The other day I had to explain the word “trudging” to a bunch of 13-year olds, many of whom spoke English as their second language. Today the word felt apt—not because I was in a Minnesota winter stomping wearily through piles of snow, but because work is work, and sometimes nights are short and work is tough. I think about all the things I have to do (both in the possessive sense and the one of requirement) and it feels like I’ll be trudging until June.
That is why I’m doing NaNoWriMo again this year, even though my time is as compressed as it ever was when I was using grad school as an excuse not to do it. I’m doing it because sometimes we have to jump off a (metaphorical) cliff and remember what flying feels like. Sometimes we forget to hit the ground, sometimes we don’t. (And we can be Arthur Dent in both cases.)

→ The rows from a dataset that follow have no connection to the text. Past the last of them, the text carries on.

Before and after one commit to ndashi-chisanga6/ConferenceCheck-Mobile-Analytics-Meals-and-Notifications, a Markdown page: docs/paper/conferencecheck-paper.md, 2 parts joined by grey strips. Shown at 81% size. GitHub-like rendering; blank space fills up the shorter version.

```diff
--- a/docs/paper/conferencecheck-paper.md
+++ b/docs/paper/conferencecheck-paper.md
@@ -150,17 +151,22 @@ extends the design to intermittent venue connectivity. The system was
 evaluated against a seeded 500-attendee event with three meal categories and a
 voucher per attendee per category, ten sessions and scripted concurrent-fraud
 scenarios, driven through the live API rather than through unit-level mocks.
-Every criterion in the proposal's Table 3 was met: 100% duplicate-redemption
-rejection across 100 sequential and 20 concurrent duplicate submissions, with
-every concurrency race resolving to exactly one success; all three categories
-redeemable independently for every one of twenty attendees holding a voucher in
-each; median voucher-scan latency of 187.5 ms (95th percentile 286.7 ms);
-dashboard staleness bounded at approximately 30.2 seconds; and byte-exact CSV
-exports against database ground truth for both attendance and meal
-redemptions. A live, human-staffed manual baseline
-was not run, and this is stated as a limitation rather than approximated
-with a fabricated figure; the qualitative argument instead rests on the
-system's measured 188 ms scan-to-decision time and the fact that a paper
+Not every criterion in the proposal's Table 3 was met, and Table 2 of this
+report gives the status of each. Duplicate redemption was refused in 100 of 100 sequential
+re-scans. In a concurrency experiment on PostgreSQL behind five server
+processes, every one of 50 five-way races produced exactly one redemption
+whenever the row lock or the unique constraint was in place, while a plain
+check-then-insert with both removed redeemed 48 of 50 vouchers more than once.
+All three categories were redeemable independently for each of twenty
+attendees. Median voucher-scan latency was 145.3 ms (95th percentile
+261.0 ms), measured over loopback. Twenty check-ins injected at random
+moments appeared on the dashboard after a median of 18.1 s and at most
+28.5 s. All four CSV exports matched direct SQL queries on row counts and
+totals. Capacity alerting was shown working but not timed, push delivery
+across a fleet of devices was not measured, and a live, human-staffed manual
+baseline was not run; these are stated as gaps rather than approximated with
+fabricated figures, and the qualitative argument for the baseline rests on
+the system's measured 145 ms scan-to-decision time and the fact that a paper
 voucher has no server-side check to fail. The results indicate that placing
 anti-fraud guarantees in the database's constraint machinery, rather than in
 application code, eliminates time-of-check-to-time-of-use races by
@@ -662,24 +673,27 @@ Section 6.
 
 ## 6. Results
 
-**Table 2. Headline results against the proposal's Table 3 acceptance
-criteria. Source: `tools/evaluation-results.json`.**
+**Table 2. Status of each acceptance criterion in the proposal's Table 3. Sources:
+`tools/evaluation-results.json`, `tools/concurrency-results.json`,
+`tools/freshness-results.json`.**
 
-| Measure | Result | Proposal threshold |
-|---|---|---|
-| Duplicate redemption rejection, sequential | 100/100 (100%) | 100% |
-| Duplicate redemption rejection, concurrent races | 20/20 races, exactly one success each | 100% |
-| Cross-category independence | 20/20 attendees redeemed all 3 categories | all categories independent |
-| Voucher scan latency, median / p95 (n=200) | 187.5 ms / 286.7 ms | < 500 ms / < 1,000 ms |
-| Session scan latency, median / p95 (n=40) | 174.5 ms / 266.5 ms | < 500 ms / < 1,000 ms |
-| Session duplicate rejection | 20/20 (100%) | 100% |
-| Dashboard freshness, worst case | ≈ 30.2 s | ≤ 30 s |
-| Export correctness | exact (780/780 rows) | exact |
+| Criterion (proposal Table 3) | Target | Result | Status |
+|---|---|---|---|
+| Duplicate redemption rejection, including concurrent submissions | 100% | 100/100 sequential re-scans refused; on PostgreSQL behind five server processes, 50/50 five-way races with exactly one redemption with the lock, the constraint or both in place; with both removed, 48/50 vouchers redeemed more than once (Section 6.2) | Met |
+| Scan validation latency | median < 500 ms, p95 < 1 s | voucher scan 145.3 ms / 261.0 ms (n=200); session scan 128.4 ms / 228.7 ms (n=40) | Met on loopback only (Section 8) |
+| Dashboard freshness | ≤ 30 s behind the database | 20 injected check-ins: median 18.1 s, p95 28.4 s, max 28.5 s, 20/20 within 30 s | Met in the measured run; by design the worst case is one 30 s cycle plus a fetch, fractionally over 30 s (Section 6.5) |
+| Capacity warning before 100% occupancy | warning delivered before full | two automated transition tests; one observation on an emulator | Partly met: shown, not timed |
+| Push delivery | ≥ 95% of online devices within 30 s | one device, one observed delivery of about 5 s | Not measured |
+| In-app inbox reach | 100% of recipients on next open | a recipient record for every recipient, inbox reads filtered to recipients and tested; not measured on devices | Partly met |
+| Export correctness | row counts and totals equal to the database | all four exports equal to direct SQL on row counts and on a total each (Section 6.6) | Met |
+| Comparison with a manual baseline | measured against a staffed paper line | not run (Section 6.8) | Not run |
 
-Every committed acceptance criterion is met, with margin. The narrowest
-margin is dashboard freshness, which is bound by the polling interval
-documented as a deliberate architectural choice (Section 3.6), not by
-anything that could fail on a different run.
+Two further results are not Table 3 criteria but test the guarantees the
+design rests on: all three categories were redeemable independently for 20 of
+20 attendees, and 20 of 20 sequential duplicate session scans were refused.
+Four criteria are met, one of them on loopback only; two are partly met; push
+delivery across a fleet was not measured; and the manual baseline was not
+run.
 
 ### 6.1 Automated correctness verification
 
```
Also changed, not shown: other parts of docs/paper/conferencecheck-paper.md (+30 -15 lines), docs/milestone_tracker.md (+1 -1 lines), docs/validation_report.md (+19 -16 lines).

I miss the Austin NaNos I haven’t seen in a year (and some I’ve seen at Camp NaNo events). When I “won” eleven months ago, I called them “a community of fellow striver-sufferers.” It still fits. It’s hokey and a little artificial, but the camaraderie of NaNo is still great. I suspect that I’m much more excited for some of my fellow Austin NaNos to write their drafts than I’d ever be to read them. I’m just as sure that some of the stuff is awesome. Thing is, that’s not really the point: the point is to write. Because it’s fun and sometimes it’s more fun to do together.
The fun is the important part. I still have a manuscript sitting around to revise and get edited and published. Part of me wants to kick myself for starting the next book while the first one is still so rough. There’s just no better, more fun part of the year to churn through a novel draft than November. When something means enough, you stop finding time and start making time.

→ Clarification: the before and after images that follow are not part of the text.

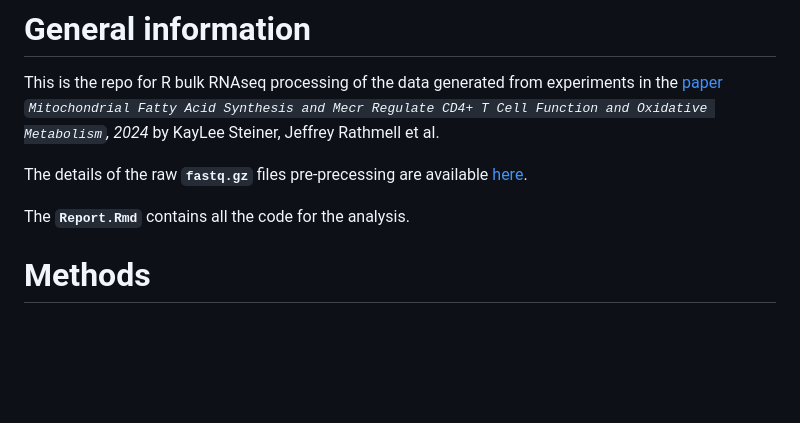
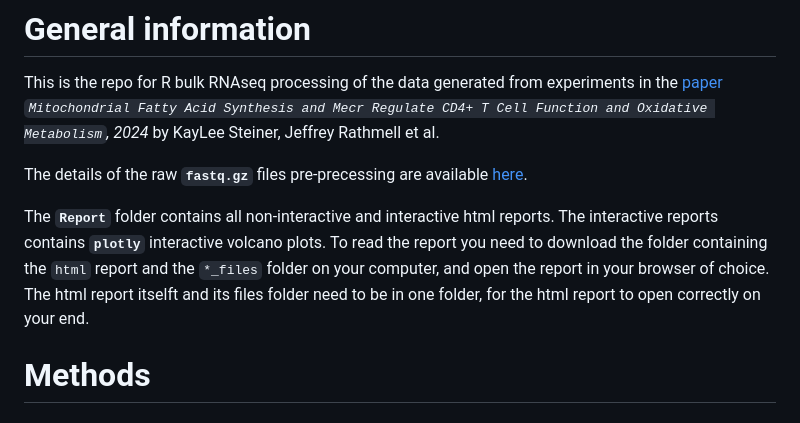
Before and after one commit to MogilenkoLabVUMC/MECR_KO_in_vivo-KayLee, a Markdown page: README.md, the part around the change. GitHub-like rendering; blank space fills up the shorter version.

Commit message:
README correction

```diff
--- a/README.md
+++ b/README.md
@@ -4,7 +4,7 @@ This is the repo for R bulk RNAseq processing of the data generated from experim
 
 The details of the raw **`fastq.gz`** files pre-precessing are available [here](https://github.com/MogilenkoLabVUMC/RNAseq_pipelineDock_MECR_KayLee).
 
-The **`Report.Rmd`** contains all the code for the analysis.
+The **`Report`** folder contains all non-interactive and interactive html reports. The interactive reports contains **`plotly`** interactive volcano plots. To read the report you need to download the folder containing the `html` report and the `*_files` folder on your computer, and open the report in your browser of choice. The html report itselft and its files folder need to be in one folder, for the html report to open correctly on your end.
 
 # Methods
 
```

This post has simmered for a few days—from a really abysmal Wednesday and on to Halloween, when the hardest of the hardcore NaNos are spending the holiday evening having a potluck and caffeinating themselves to get going at midnight. My kids are out trick or treating. It’s quiet between trick-or-treaters, and for once I don’t have lessons to plan. I’ve resisted the urge to throw on a movie…because the quiet is good. This is a moment I’m taking to write.
Nothing fancy, words on a screen, and most of those words are about words, which is too often a snake eating its own tail. But I will write. I am writing. I am a writer.

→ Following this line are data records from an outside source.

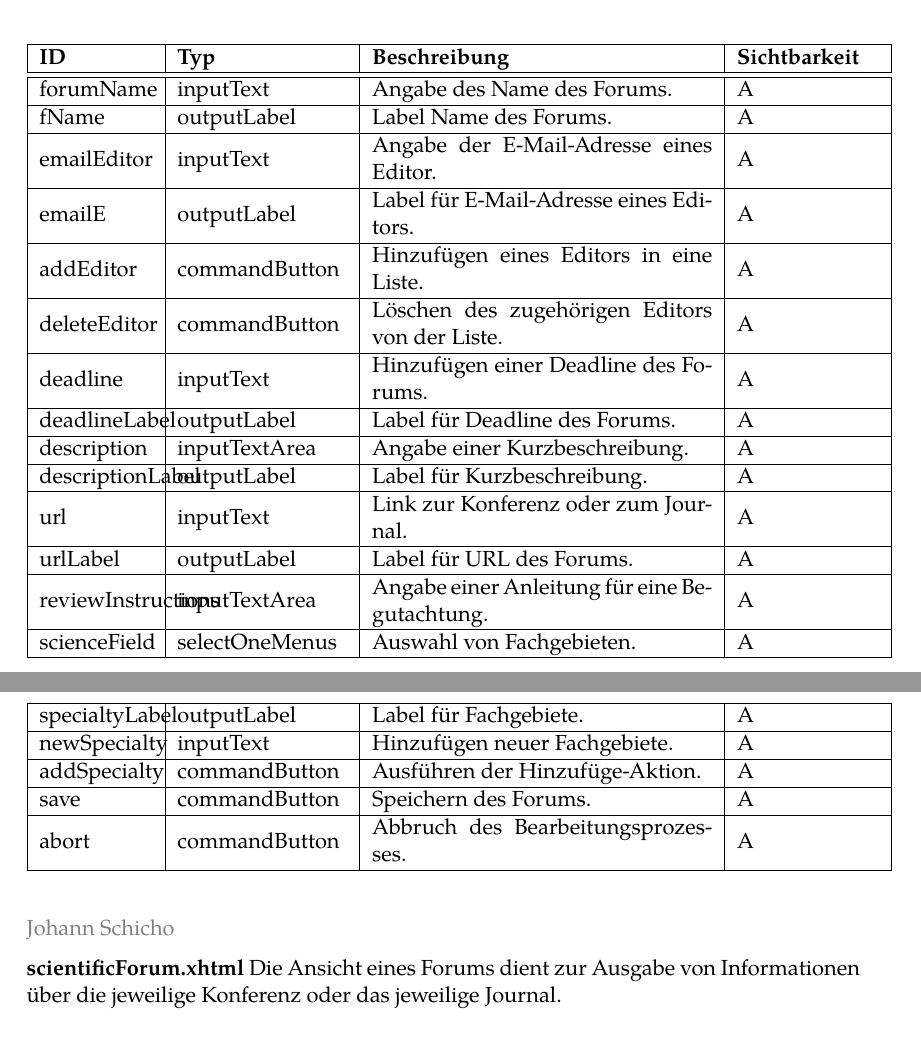
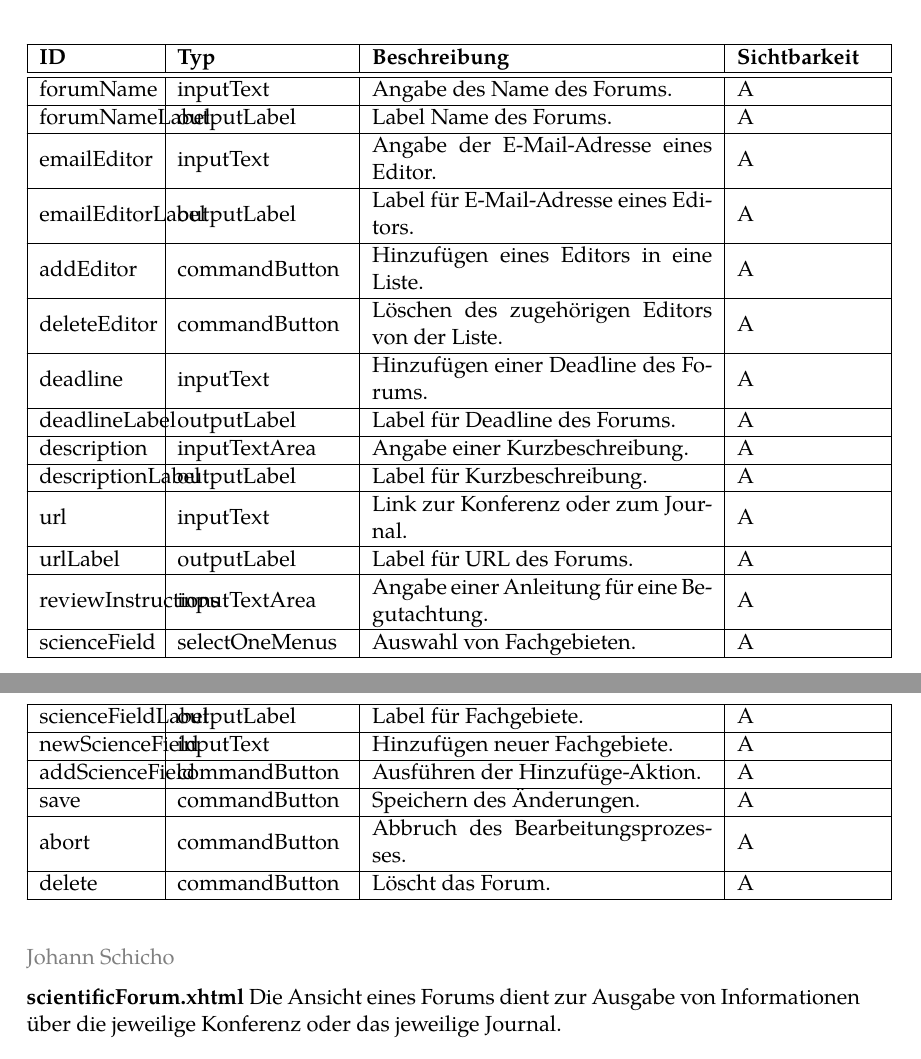
Before and after one commit to guersterst/LasEs, a LaTeX document (docs/Entwurf/Main.tex, which reads docs/Entwurf/Facelets.tex): two parts of pages 13 and 14 of 15, joined at a grey line, cut so that both start at the same text. Compiled offline with XeLaTeX.

Commit message:
edit forum and allow deletion

```diff
--- a/docs/Entwurf/Facelets.tex
+++ b/docs/Entwurf/Facelets.tex
@@ -627,11 +627,11 @@ In diesem Fenster wird der Administrator angewiesen, die Änderung mit seinem Pa
     \ftable{
         \fentry{forumName}{inputText}{Angabe des Name des Forums.}{A}
 
-        \fentry{fName}{outputLabel}{Label Name des Forums.}{A}
+        \fentry{forumNameLabel}{outputLabel}{Label Name des Forums.}{A}
 
         \fentry{emailEditor}{inputText}{Angabe der E-Mail-Adresse eines Editor.}{A}
 
-        \fentry{emailE}{outputLabel}{Label für E-Mail-Adresse eines Editors.}{A}
+        \fentry{emailEditorLabel}{outputLabel}{Label für E-Mail-Adresse eines Editors.}{A}
 
         \fentry{addEditor}{commandButton}{Hinzufügen eines Editors in eine Liste.}{A}
 
@@ -653,15 +653,17 @@ In diesem Fenster wird der Administrator angewiesen, die Änderung mit seinem Pa
 
         \fentry{scienceField}{selectOneMenus}{Auswahl von Fachgebieten.}{A}
 
-        \fentry{specialtyLabel}{outputLabel}{Label für Fachgebiete.}{A}
+        \fentry{scienceFieldLabel}{outputLabel}{Label für Fachgebiete.}{A}
 
-        \fentry{newSpecialty}{inputText}{Hinzufügen neuer Fachgebiete.}{A}
+        \fentry{newScienceField}{inputText}{Hinzufügen neuer Fachgebiete.}{A}
 
-        \fentry{addSpecialty}{commandButton}{Ausführen der Hinzufüge-Aktion.}{A}
+        \fentry{addScienceField}{commandButton}{Ausführen der Hinzufüge-Aktion.}{A}
 
-        \fentry{save}{commandButton}{Speichern des Forums.}{A}
+        \fentry{save}{commandButton}{Speichern des Änderungen.}{A}
 
         \fentry{abort}{commandButton}{Abbruch des Bearbeitungsprozesses.}{A}
+
+        \fentry{delete}{commandButton}{Löscht das Forum.}{A}
     }
 \end{samepage}
 
```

Tomorrow I start a new novel and send Maedoc and Zahra to Trayan. They might not get there and back this November, but they will go. And I will go with them because it is a far, far better thing than to stay here.
And because I’ve been English teacher/nerd enough to be actually using these speeches in the morning to psych myself up, a little Henry the Five, courtesy of Branagh and Olivier:
Let’s jump off the cliff and try to forget about hitting the ground.